Provided records:

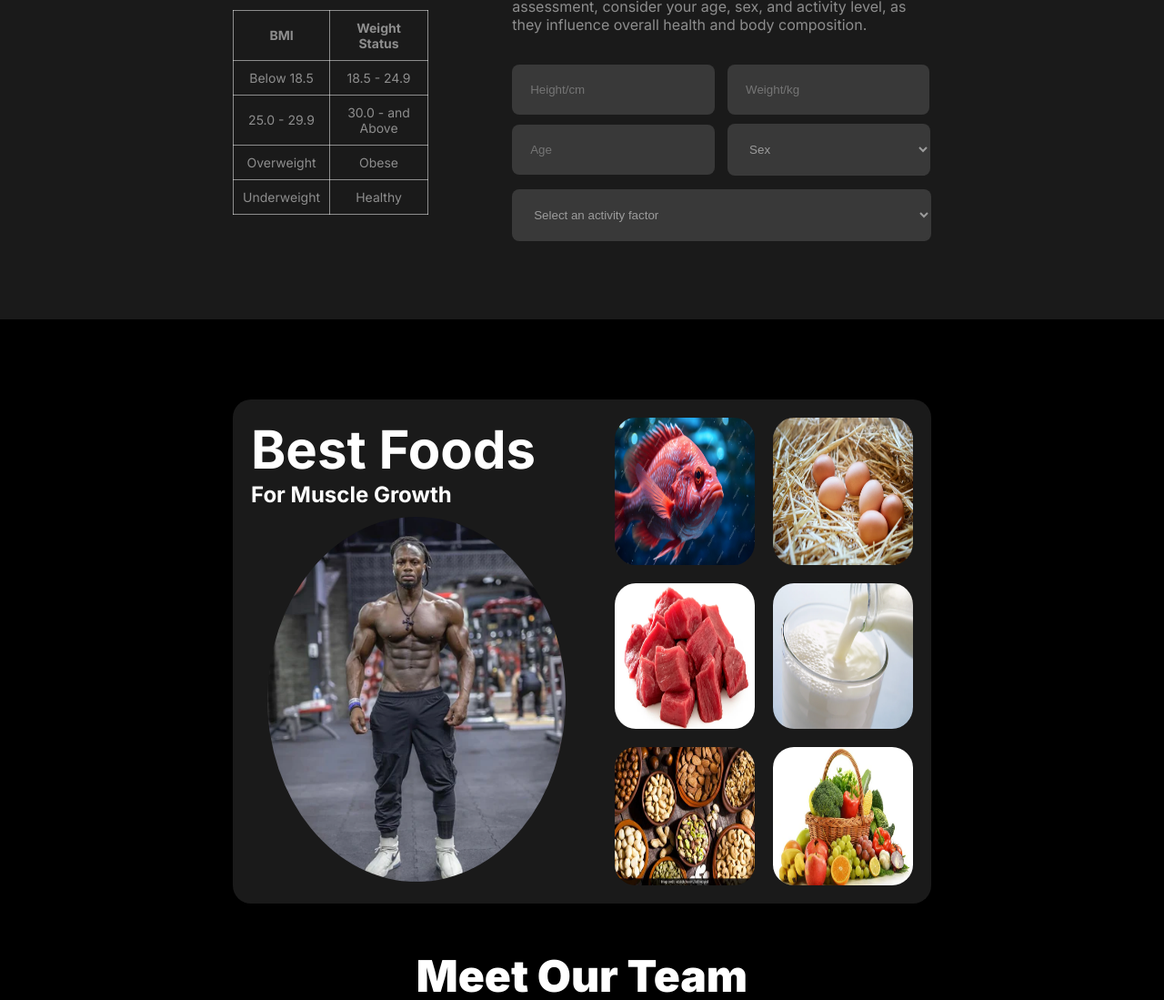
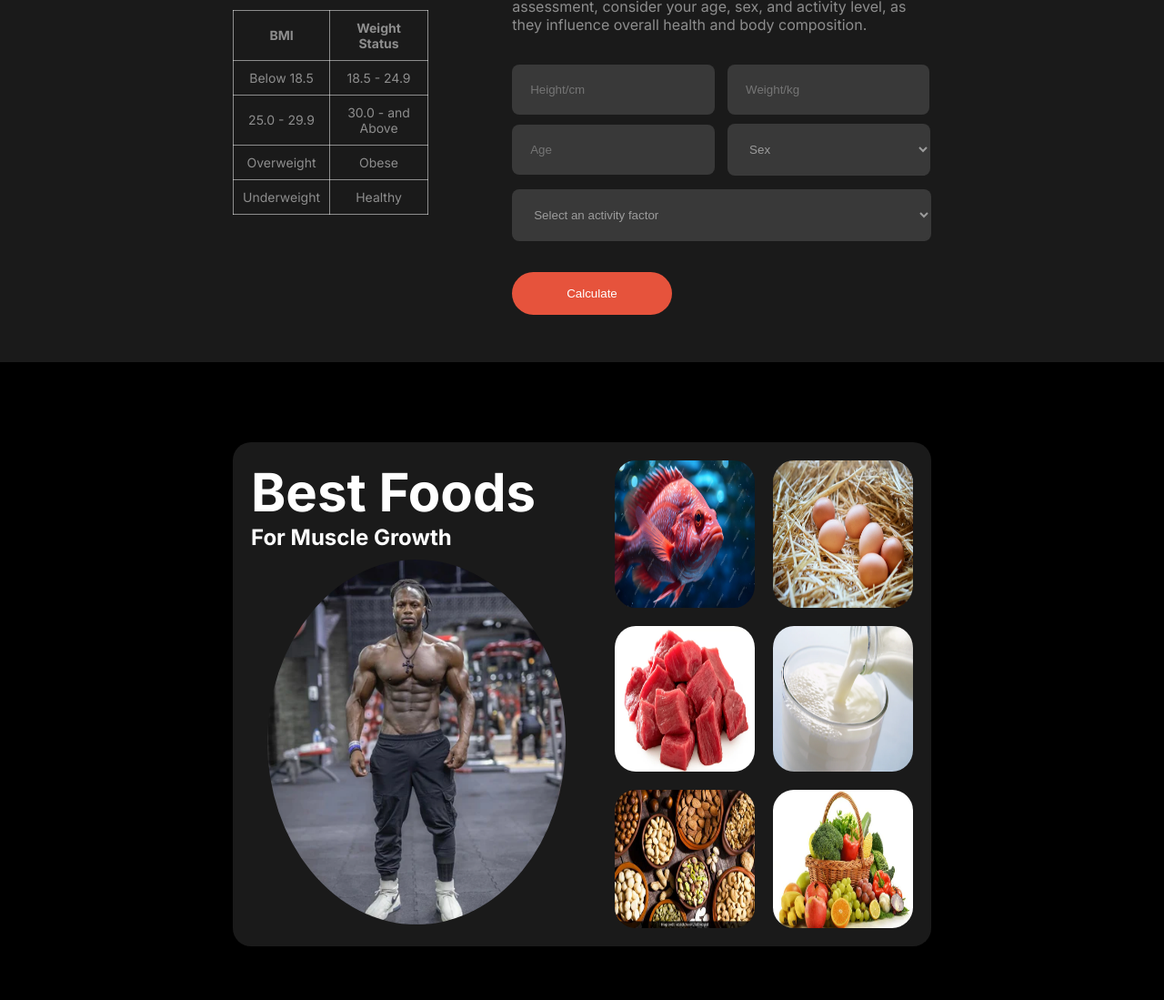
Before and after one commit to muzahid75/Assignment-02, a plain HTML site: page index.html in a window 1280 px wide. Shown: the part 2503-3602 px from the top of the page at 91% size. Drawn offline with Linux system fonts and the light colour scheme.

Commit message:
adding bmi section button

```diff
--- a/index.html
+++ b/index.html
@@ -142,6 +142,9 @@
               <option value="factor">Select an activity factor</option>
             </select>
           </form>
+          <div class="bmi-button">
+            <a href=""><button class="join">Calculate</button></a>
+          </div>
         </div>
       </div>
 
--- a/style/style.css
+++ b/style/style.css
@@ -385,6 +385,9 @@ input[type="number"] {
   outline: none;
   /* display: block; */
 }
+.bmi-button a{
+  text-decoration: none;
+}
 #height {
   margin: 0px 5px 5px 0px;
 }
```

Problem requirements: Using the records above, find the number of lines that contain the string "index", and give that number without further comment.

Solution to the problem: 3